One year ago, firefighters from Great Falls Fire Rescue joined other departments from across the state to take part in a peer support training.
IAFF Local 8 President David Van Son says this training is a shift from only focusing on the physical aspects of the job to shining a light on mental health.
“We can recognize that they need some help with post-traumatic stress, family issues, or anything that they might be dealing with that is coming from the job. Then we know to get them on the right track,” Van Son said.
Van Son says once the training had initially ended, a group of five people came together to start the process of putting peer support together for the department.
“We vetted some counselors.
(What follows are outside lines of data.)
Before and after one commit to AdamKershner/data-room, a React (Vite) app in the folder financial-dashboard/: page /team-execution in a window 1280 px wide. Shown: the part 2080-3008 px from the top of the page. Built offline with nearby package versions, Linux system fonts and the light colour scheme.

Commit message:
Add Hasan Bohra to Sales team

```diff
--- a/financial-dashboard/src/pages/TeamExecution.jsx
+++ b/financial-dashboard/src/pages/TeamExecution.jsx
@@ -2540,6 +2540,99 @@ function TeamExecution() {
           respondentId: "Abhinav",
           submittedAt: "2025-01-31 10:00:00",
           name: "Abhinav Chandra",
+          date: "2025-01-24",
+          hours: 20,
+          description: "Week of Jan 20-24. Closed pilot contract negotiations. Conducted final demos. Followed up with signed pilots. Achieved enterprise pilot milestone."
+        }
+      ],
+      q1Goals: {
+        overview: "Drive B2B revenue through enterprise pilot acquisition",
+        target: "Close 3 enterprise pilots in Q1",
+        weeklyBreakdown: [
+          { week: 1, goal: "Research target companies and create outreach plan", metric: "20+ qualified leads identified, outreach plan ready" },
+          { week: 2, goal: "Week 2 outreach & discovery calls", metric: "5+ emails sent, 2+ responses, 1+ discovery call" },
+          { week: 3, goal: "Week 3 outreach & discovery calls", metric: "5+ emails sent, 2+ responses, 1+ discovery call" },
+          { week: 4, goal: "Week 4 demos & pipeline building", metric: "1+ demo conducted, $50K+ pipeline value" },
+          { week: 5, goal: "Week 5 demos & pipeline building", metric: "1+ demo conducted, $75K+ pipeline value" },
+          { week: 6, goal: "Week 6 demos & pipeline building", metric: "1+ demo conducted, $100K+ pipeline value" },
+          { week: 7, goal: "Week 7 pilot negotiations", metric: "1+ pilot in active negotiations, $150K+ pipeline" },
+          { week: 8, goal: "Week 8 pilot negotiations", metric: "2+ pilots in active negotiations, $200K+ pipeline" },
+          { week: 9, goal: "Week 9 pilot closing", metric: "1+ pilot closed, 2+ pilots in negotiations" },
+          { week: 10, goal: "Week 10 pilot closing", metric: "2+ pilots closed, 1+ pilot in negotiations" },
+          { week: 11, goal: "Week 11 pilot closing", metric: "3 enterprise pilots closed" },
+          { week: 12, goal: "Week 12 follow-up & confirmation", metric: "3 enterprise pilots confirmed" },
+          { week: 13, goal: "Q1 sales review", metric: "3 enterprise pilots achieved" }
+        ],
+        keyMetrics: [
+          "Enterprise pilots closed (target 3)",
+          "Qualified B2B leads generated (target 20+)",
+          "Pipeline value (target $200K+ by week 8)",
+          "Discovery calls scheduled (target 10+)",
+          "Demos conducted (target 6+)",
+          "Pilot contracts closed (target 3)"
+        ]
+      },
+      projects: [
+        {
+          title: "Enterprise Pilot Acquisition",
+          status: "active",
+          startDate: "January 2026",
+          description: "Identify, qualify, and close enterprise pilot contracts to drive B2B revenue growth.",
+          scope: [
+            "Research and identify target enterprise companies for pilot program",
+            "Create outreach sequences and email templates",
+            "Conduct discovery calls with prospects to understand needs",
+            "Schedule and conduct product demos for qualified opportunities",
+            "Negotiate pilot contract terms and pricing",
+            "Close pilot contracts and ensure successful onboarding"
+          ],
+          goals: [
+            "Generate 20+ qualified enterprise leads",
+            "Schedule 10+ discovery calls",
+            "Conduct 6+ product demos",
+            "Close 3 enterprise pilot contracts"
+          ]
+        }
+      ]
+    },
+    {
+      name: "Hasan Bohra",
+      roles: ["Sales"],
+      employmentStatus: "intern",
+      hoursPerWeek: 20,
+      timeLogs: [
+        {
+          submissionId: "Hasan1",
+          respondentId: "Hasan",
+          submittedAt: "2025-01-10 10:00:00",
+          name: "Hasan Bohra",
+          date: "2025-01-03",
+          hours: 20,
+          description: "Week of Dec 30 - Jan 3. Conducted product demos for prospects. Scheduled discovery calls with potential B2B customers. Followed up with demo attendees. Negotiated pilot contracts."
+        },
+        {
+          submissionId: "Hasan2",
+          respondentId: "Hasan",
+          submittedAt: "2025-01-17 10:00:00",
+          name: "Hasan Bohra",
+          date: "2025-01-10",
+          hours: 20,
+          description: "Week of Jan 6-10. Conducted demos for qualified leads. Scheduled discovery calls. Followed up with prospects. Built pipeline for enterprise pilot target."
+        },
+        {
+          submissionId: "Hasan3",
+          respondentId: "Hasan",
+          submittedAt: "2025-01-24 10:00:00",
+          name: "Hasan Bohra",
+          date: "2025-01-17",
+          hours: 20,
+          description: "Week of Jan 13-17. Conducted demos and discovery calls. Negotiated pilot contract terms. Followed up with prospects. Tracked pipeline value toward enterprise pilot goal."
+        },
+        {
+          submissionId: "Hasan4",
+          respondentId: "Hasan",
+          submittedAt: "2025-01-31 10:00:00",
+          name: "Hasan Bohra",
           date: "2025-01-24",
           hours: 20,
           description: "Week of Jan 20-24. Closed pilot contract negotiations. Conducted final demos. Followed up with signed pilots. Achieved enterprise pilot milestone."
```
We got some treatment centers in Great Falls that are on board with us. We really took our time and developed the program,” Van Son said.
Van Son says it was important that they took this last year to put the program together because they found in their training if mistakes are made with one member, they would risk losing the trust of the rest of the department.
Van Son says they rolled out their peer support program to the department last week — but not just for firefighters.
“And we feel it is important we get the spouses on board because they might see something at home,” Van Son said.
They also have the support of the leadership within Great Falls Fire Rescue.
Van Son says the research that has been done by the International Association of Firefighters backs up why they are taking these steps to show their support for one another.
“They did a study back in 2017, and out of the total line of duty deaths for firefighters, there [were] 93, but there [were] 103 firefighters that took their own lives. It is based on the job that we do,” Van Son said.
The IAFF is also supporting these men and women by creating the Center of Excellence.
“It is a treatment facility specifically for firefighters and EMTs that are a part of the International Association of Firefighters. They help with post-traumatic stress, drug abuse, alcohol abuse, and just any one that is in trouble,” Van Son said.
And recently, the Montana Vet Program announced they are starting a program just for first responders called the Montana First Responders Program. They host trips in the wilderness that focus on peer-to-peer support.
“The first trip is in August. It is not just firefighters, it is firefighters, police officers. and emergency medical services. We see it for a career, we see trauma day in and day out.”
Van Son says as they move forward with the program, they will help educate their brothers and sisters on support for one another.
“Do not leave anyone behind that is suffering through mental health,” Van Son said.